WHAT THIS TASK INVOLVES
In the records that come next, find every line with "handleClick". Return those lines.

Front-end code edit data
BEGIN
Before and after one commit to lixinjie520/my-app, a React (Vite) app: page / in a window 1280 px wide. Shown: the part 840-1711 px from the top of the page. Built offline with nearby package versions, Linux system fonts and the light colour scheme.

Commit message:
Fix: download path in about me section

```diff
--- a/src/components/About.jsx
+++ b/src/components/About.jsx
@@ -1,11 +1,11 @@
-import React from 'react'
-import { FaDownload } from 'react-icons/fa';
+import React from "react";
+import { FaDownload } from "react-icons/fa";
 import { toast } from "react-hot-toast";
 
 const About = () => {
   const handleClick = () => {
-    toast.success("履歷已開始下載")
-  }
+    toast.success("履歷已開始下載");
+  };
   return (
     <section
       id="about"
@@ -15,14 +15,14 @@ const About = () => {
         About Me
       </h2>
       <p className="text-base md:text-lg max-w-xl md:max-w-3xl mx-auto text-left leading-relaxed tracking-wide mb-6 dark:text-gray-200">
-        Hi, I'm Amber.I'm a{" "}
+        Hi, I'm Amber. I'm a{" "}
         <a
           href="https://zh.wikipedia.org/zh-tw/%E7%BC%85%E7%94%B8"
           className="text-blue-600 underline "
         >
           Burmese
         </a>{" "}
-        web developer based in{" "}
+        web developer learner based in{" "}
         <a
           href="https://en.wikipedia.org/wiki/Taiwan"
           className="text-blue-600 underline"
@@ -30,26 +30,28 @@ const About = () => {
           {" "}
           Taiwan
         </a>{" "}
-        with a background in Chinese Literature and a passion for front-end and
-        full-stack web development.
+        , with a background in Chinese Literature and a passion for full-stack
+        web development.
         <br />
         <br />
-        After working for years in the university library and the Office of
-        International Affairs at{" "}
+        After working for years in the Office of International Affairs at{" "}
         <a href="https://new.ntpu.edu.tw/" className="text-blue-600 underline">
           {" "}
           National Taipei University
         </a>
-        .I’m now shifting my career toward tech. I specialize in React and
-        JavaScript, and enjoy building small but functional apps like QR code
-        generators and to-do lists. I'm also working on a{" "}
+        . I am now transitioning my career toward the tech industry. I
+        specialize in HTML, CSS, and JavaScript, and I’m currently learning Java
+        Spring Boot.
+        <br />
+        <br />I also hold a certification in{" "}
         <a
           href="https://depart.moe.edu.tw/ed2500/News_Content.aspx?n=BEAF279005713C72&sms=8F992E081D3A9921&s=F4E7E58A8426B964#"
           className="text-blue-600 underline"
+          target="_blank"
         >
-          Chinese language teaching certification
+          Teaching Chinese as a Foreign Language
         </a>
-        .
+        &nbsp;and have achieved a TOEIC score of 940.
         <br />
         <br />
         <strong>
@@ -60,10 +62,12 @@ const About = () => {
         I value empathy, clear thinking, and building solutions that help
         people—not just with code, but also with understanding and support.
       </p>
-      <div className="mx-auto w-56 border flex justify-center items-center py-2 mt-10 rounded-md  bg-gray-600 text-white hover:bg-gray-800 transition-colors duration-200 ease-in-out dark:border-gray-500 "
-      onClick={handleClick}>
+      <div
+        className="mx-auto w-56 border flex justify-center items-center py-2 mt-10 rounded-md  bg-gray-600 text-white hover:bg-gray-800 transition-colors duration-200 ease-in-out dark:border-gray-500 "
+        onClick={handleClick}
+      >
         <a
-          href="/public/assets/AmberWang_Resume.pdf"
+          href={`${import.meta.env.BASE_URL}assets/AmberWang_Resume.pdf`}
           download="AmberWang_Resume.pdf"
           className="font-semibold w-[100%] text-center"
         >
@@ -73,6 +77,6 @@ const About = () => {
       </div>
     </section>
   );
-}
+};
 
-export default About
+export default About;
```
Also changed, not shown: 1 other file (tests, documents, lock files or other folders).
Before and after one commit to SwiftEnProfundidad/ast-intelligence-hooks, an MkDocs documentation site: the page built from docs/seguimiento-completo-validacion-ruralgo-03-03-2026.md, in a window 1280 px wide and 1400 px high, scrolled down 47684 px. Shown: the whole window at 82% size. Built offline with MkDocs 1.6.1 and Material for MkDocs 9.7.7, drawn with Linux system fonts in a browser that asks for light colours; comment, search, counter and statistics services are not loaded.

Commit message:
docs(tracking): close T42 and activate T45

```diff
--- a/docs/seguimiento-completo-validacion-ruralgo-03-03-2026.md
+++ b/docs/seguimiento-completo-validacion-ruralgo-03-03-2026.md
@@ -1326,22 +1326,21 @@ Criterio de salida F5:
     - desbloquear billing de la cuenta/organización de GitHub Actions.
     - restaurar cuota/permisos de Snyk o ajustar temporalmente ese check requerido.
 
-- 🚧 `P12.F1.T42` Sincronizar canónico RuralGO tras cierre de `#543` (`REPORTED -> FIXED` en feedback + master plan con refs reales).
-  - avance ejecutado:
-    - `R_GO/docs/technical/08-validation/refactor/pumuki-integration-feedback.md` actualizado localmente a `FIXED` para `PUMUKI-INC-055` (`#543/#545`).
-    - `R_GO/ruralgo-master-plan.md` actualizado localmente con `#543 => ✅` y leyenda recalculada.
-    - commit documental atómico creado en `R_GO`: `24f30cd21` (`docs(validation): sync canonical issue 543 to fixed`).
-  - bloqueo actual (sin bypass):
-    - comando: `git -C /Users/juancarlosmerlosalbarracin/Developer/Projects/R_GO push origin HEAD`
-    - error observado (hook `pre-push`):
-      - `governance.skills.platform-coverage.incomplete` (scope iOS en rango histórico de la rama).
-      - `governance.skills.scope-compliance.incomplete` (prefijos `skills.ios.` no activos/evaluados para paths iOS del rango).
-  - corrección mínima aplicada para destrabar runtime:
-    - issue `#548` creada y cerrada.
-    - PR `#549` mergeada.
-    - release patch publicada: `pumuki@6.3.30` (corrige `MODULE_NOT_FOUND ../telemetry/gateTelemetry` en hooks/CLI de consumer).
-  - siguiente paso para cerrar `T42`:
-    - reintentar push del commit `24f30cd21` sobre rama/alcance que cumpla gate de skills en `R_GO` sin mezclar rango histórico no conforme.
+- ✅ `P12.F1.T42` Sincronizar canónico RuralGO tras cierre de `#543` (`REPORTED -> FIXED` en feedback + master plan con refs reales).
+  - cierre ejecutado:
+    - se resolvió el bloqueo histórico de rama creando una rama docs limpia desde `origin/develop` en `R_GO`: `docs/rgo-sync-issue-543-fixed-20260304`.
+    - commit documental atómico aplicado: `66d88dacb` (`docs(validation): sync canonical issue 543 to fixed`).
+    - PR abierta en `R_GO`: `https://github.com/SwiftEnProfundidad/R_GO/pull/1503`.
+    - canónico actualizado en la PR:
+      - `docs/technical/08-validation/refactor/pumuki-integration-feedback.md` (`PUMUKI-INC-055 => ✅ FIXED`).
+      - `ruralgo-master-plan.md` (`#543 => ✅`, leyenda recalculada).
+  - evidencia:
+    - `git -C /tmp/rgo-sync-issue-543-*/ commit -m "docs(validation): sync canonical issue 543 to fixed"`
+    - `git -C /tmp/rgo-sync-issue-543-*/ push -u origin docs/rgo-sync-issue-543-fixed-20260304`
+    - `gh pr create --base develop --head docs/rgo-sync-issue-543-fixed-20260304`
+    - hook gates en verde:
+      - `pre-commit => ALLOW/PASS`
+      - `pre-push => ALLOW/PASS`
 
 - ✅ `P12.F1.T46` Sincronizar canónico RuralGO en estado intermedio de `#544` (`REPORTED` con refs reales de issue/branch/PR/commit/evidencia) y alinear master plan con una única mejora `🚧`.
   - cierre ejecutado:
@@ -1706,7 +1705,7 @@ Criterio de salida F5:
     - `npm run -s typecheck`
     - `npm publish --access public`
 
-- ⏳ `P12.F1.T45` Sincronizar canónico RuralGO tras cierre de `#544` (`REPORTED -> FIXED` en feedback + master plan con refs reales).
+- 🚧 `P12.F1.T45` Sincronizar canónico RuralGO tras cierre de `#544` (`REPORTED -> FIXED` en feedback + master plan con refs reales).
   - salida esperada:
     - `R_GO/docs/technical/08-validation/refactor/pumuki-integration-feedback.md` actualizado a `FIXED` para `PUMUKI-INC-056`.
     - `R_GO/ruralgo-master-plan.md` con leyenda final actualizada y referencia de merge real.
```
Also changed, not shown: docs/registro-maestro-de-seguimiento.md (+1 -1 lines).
END
WRITTEN SOLUTION
   const handleClick = () => {
-      onClick={handleClick}>
+        onClick={handleClick}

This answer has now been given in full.